This time we discuss how to create the next YouTube sensation.
Setting the Stage: “Did you see that video of a cat parallel parking a pick up truck?”
“Yeah, how about the one of the old dude and the two year old doing the “All the Single Ladies” dance?”
“Or that one of the a cappella group Rick-rolling a New York subway?”
While each of the preceding three video descriptions sound realistic enough, only the third is real. A part of what this dialogue demonstrates, though, is that a cappella has just as much potential to go viral as cats, old people, and unfortunate children saying hello to their future girlfriends (OK, maybe not quite as viral as that last one). But how can a group go from recording just any old song to transcending the a cappella bubble out into mainstream America?
Song Selection: Good song selection is absolutely key to this endeavor. More so than thinking about what parts your group can cover, and how organic a song is to your group identity, the focus here should be on recording something topical, popular, and ideally current, and covering it in a way that hasn’t been done before. Such was the beauty of On the Rocks making Rick-rolling borderline relevant again by making it a cappella and letting it loose on the subway system; or Ithacappella being the first to cover American Idol gem “Pants on the Ground,” or The Yellow Jackets playing with gender roles and employing professional production standards to “You Belong With Me.”
Setting: Viral videos are often best when there’s the opportunity to capture audience reaction, so you’ll want to make sure you choose a setting that will have lighting conducive to filming audience members. You’ll also want to think about a setting conducive to good sound quality and a clear image of your crew when you’re performing.
Choreography: Choreography is tricky for a video intended to be shared with the masses. On one hand, the movement has to be contained and simple enough to easily be captured on camera, and such that the viewer won’t be overwhelmed with the visual.
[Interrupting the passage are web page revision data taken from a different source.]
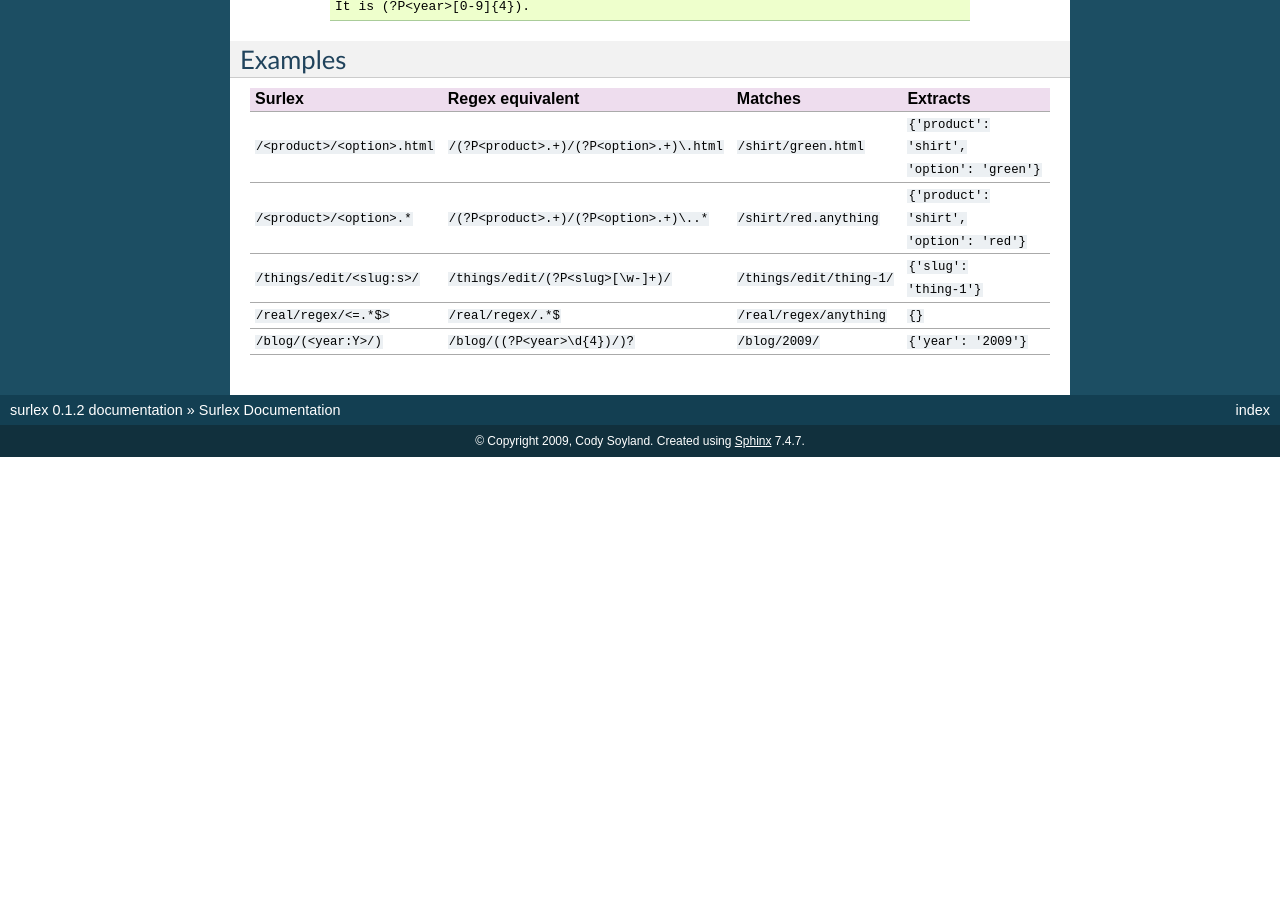
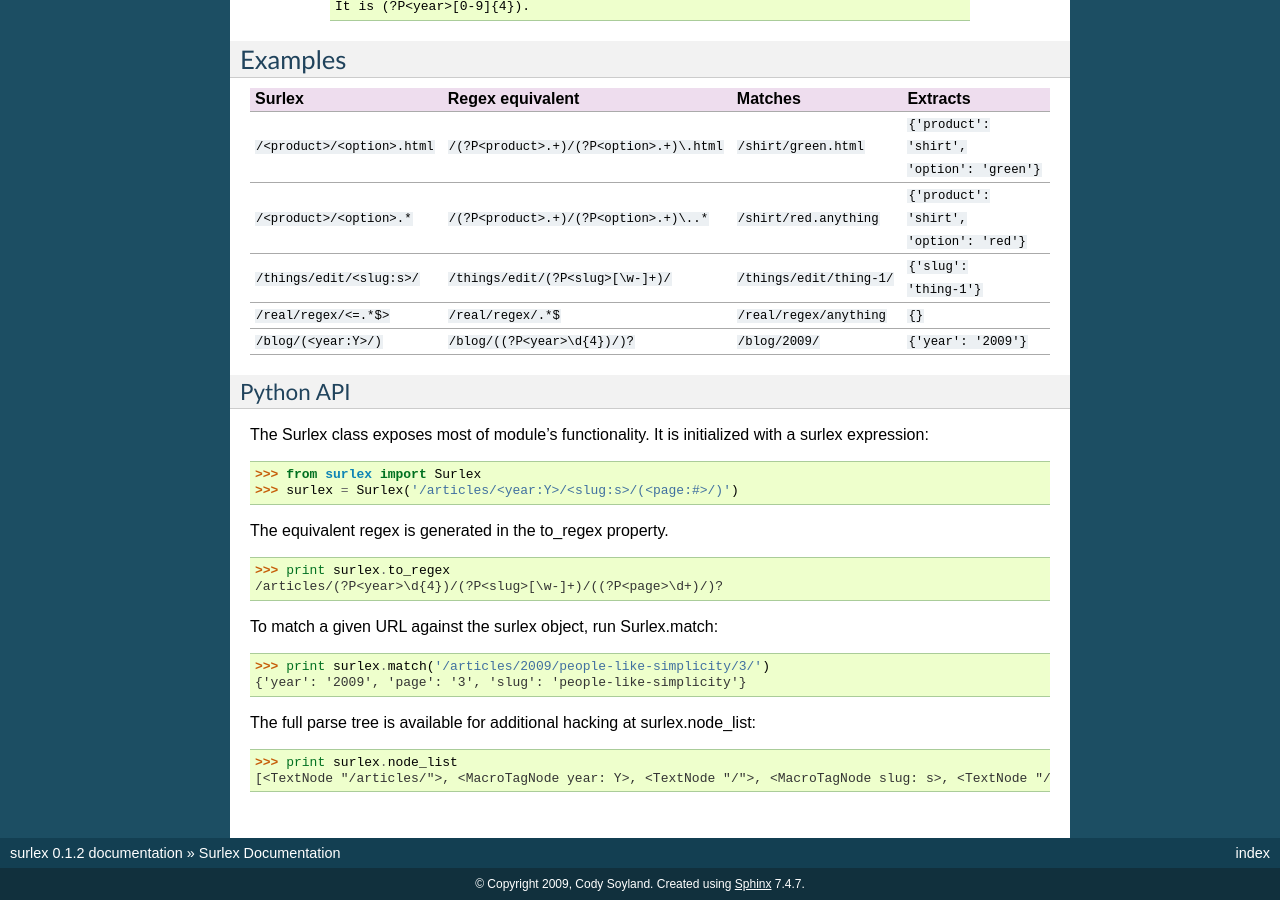
Before and after one commit to codysoyland/surlex, a Sphinx documentation site: the page built from docs/index.rst, in a window 1280 px wide and 900 px high, scrolled down 2603 px. Built offline with Sphinx 7.4.7, drawn with Linux system fonts in a browser that asks for light colours; before the commit the page ends 3060 px from its top, so only the background shows below that.

Commit message:
Added beginnings of API documentation.

```diff
--- a/docs/index.rst
+++ b/docs/index.rst
@@ -174,3 +174,28 @@ Surlex                          Regex equivalent                            Matc
 ``/real/regex/<=.*$>``          ``/real/regex/.*$``                         ``/real/regex/anything``    ``{}``
 ``/blog/(<year:Y>/)``           ``/blog/((?P<year>\d{4})/)?``               ``/blog/2009/``             ``{'year': '2009'}``
 ============================    =========================================   =========================   ===========================================
+
+
+Python API
+==========
+
+The Surlex class exposes most of module's functionality. It is initialized
+with a surlex expression:
+
+    >>> from surlex import Surlex
+    >>> surlex = Surlex('/articles/<year:Y>/<slug:s>/(<page:#>/)')
+
+The equivalent regex is generated in the to_regex property.
+
+    >>> print surlex.to_regex
+    /articles/(?P<year>\d{4})/(?P<slug>[\w-]+)/((?P<page>\d+)/)?
+
+To match a given URL against the surlex object, run Surlex.match:
+
+    >>> print surlex.match('/articles/2009/people-like-simplicity/3/')
+    {'year': '2009', 'page': '3', 'slug': 'people-like-simplicity'}
+
+The full parse tree is available for additional hacking at surlex.node_list:
+
+    >>> print surlex.node_list
+    [<TextNode "/articles/">, <MacroTagNode year: Y>, <TextNode "/">, <MacroTagNode slug: s>, <TextNode "/">, <OptionalNode: [<MacroTagNode page: #>, <TextNode "/">]>]
```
On the other hand, you need to be doing something from a visual perspective to make your performance more interesting than just listening to you sing, lest your online audience minimize your window and only listen to your song, and hence feel less compelled to pass it along as the next must-see-video.
Other Notes: Production value counts on viral videos—it should either be really professional or completely amateur—anything in between and it looks like you were trying too hard and didn’t succeed at making your project work. This is a difficult balance, but aim for one of the extremes of either hiring a professional camera crew for this one, or giving your cell phone to your little sister on sibling weekend to give it her best try (and hoping that her commentary is cute and/or off color enough to augment what you’re doing on stage).